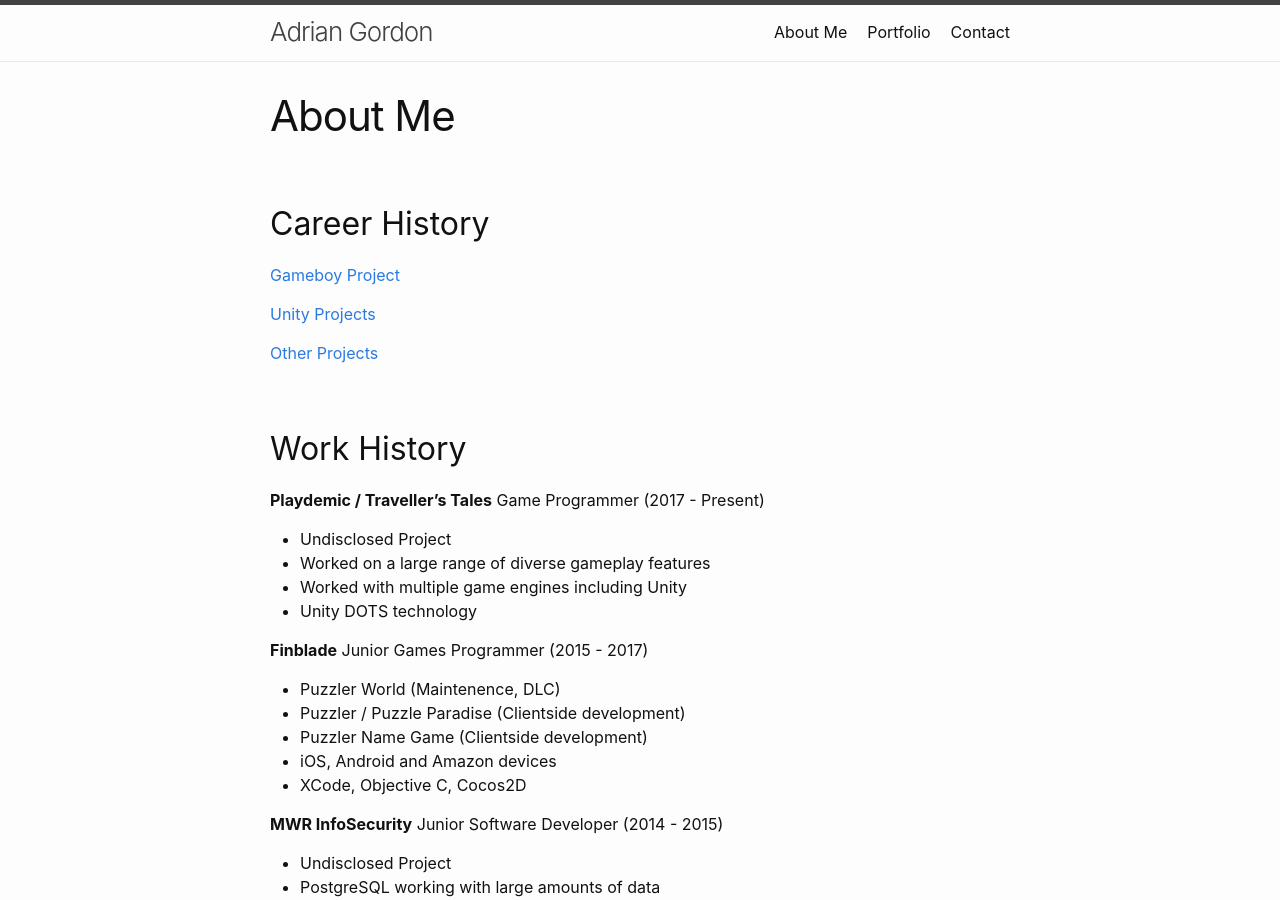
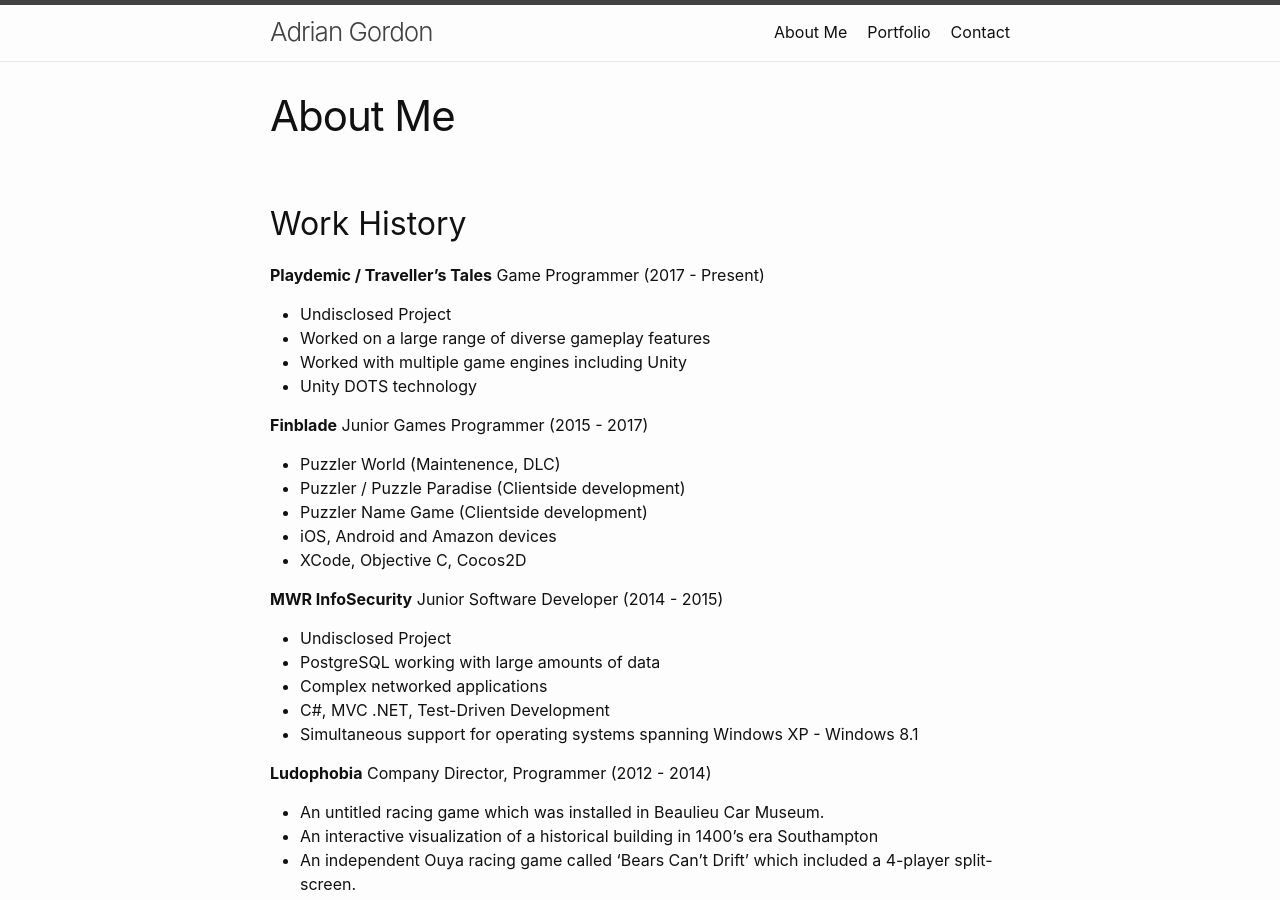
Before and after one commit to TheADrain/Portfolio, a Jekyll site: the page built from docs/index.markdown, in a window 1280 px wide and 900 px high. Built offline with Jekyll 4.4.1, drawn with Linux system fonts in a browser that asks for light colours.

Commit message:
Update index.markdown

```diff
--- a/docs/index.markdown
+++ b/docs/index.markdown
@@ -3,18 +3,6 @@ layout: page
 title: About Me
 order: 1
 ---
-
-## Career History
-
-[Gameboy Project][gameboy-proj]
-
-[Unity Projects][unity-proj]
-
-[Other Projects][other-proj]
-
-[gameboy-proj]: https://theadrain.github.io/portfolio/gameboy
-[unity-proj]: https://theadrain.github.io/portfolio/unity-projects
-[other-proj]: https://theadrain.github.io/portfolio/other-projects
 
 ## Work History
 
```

■ ■ ■ ■ ■ ■ ■

→ **What to work on**: Answer only with the count of lines in the records that include the string "github".

→ **Output for this exercise**: 3